What the exercise asks >>
What lines of the material below include the string "images"? Copy all of them.

Entries shown >>
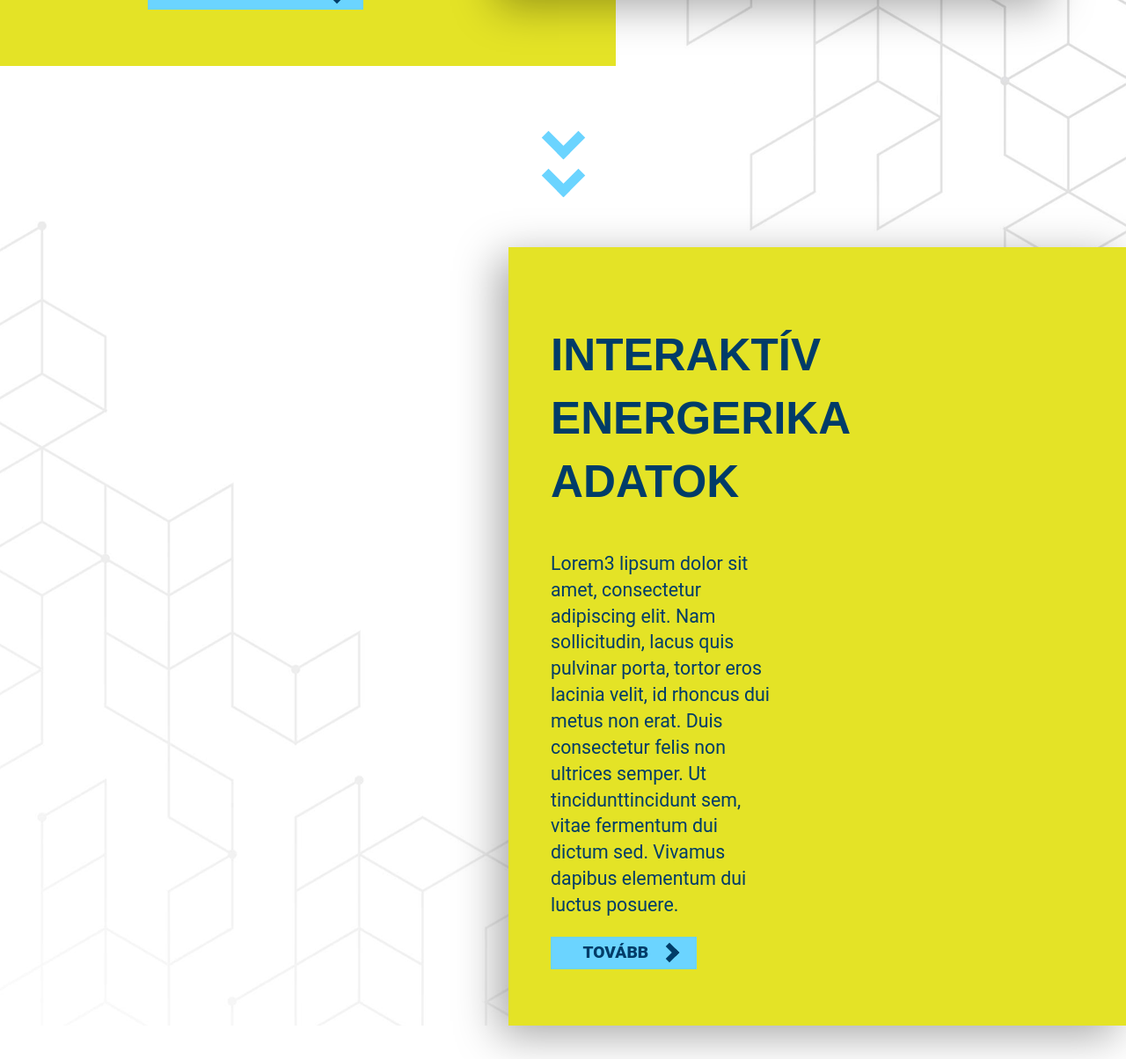
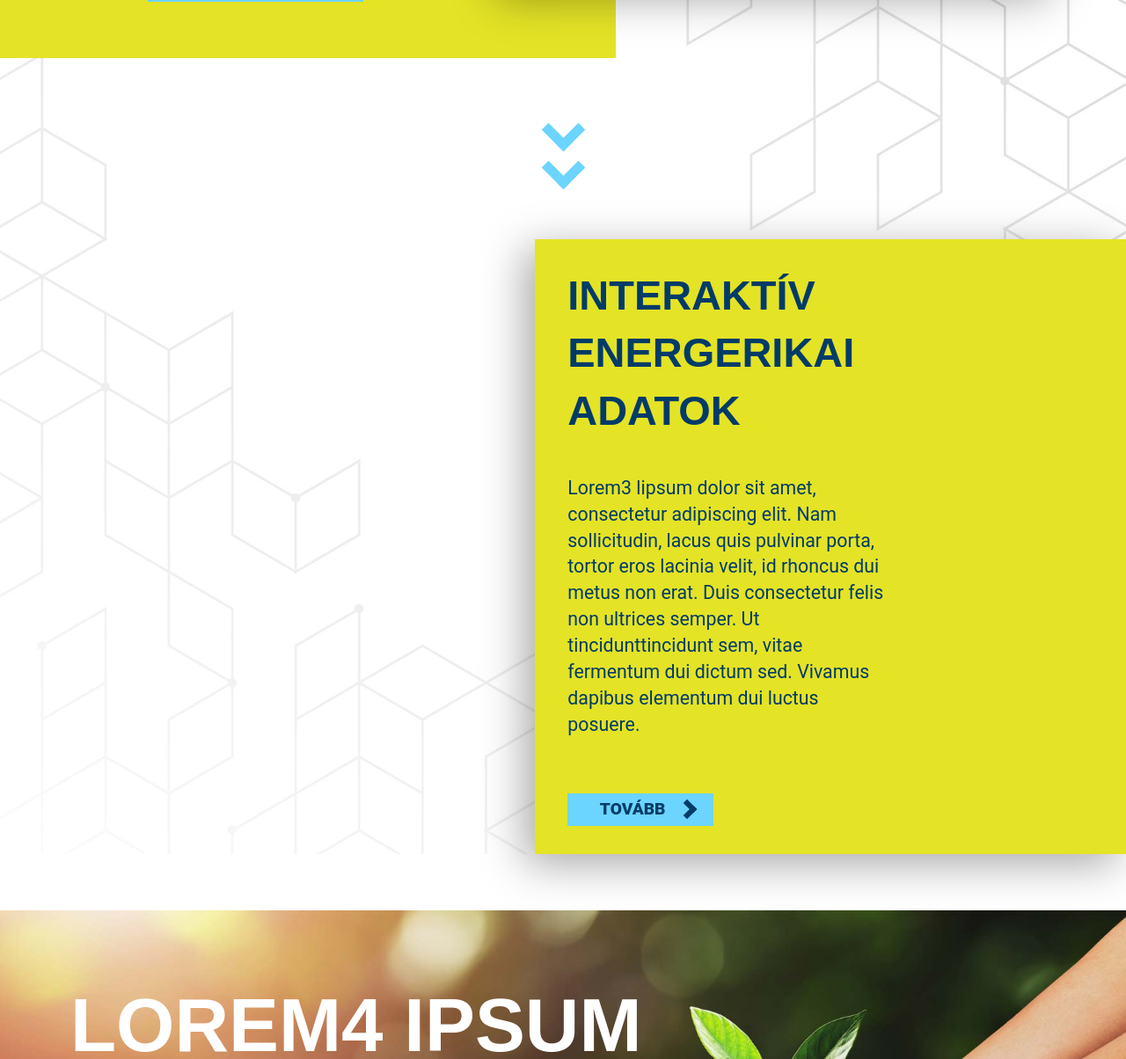
Before and after one commit to hahakeweb/hahakeweb.github.io, a Jekyll site: the page built from index.html, in a window 1280 px wide, cut to the strip 1470-2674 px from the top of the page. Shown: the whole strip at 88% size. Built offline with Jekyll 4.4.1, drawn with Linux system fonts in a browser that asks for light colours.

Commit message:
Landing: spacing fixes

```diff
--- a/_sass/_landing.scss
+++ b/_sass/_landing.scss
@@ -45,12 +45,11 @@
         .interaktiv {
             background-image: linear-gradient($color-secondary-light, $color-secondary-light);
             box-shadow: -11px 11px 46px 0px rgba(0, 0, 0, 0.35);
-            width: calc(50% + 30px);
         }
 
         h2 {
             color: $color-primary-dark;
-            font-size: 2.4em; //40px;
+            font-size: 2.2em;
             margin-top: 87px;
         }
 
--- a/index.html
+++ b/index.html
@@ -39,12 +39,12 @@ page-class: landing
 
     <div class="arrow-down"></div><div class="arrow-down"></div>
 
-    <div class="container interaktiv mt-5 me-0 ms-auto">
+    <div class="container interaktiv mt-5 me-0 ms-auto col-6">
         <div class="row">
-            <div class="col-5 ms-4">
-                <h2>Interaktív energerika adatok</h2>
-                <p class="mt-0 mb-6">Lorem3 lipsum dolor sit amet, consectetur adipiscing elit. Nam sollicitudin, lacus quis pulvinar porta, tortor eros lacinia velit, id rhoncus dui metus non erat. Duis consectetur felis non ultrices semper. Ut tincidunttincidunt sem, vitae fermentum dui dictum sed. Vivamus dapibus elementum dui luctus posuere.</p>
-                {% include button.html link="interaktiv.html" text="Tovább" class="dark mb-5" %}
+            <div class="col-7 ms-3">
+                <h2 class="mt-4">Interaktív energerikai adatok</h2>
+                <p class="mb-5">Lorem3 lipsum dolor sit amet, consectetur adipiscing elit. Nam sollicitudin, lacus quis pulvinar porta, tortor eros lacinia velit, id rhoncus dui metus non erat. Duis consectetur felis non ultrices semper. Ut tincidunttincidunt sem, vitae fermentum dui dictum sed. Vivamus dapibus elementum dui luctus posuere.</p>
+                {% include button.html link="interaktiv.html" text="Tovább" class="dark mb-4" %}
             </div>
         </div>
     </div>
@@ -66,7 +66,7 @@ page-class: landing
 <section class="technologiak my-5">
     <div class="container">
         <div class="row justify-content-center">
-            <h2 class="col-6">Technológiák <br>interaktív bemutatása</h2>
+            <h2 class="col-7">Technológiák <br>interaktív bemutatása</h2>
             <p class="col-8 mb-5">
                 Lorem7 ipsum dolor sit amet, consectetur adipiscing elit, sed do eiusmod tempor incididunt ut labore et dolore magna aliqua. Quis ipsum suspendisse ultrices gravida. Risus commodo viverra maecenas accumsan lacus vel facilisis.
             </p>
@@ -75,25 +75,25 @@ page-class: landing
             <div class="col-4">
                 <img src="assets/images/tech-icon-1.png" />
                 <h3>Lorem8 ipsum</h3>
-                <p>
+                <p class="mx-4">
                     Lorem9 ipsum dolor sit amet, consectetur adipiscing elit, sed do eiusmod tempor incididunt ut labore et dolore magna aliqua. Quis ipsum suspendisse ultrices gravida. Risus commodo viverra maecenas accumsan lacus vel facilisis.
-                    <a class="mx-2" href="#">tovább</a>
+                    <a class="ms-2" href="#">tovább</a>
                 </p>
             </div>
             <div class="col-4">
                 <img src="assets/images/tech-icon-2.png" />
                 <h3>Lorem10 ipsum</h3>
-                <p>
+                <p class="mx-4">
                     Lorem11 ipsum dolor sit amet, consectetur adipiscing elit, sed do eiusmod tempor incididunt ut labore et dolore magna aliqua. Quis ipsum suspendisse ultrices gravida. Risus commodo viverra maecenas accumsan lacus vel facilisis.
-                    <a class="mx-2" href="#">tovább</a>
+                    <a class="ms-2" href="#">tovább</a>
                 </p>
             </div>
             <div class="col-4">
                 <img src="assets/images/tech-icon-3.png" />
                 <h3>Lorem12 ipsum8</h3>
-                <p>
+                <p class="mx-4">
                     Lorem13 ipsum dolor sit amet, consectetur adipiscing elit, sed do eiusmod tempor incididunt ut labore et dolore magna aliqua. Quis ipsum suspendisse ultrices gravida. Risus commodo viverra maecenas accumsan lacus vel facilisis.
-                    <a class="mx-2" href="#">tovább</a>
+                    <a class="ms-2" href="#">tovább</a>
                 </p>
             </div>
         </div>
```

Written solution >>
                 <img src="assets/images/tech-icon-1.png" />
                 <img src="assets/images/tech-icon-2.png" />
                 <img src="assets/images/tech-icon-3.png" />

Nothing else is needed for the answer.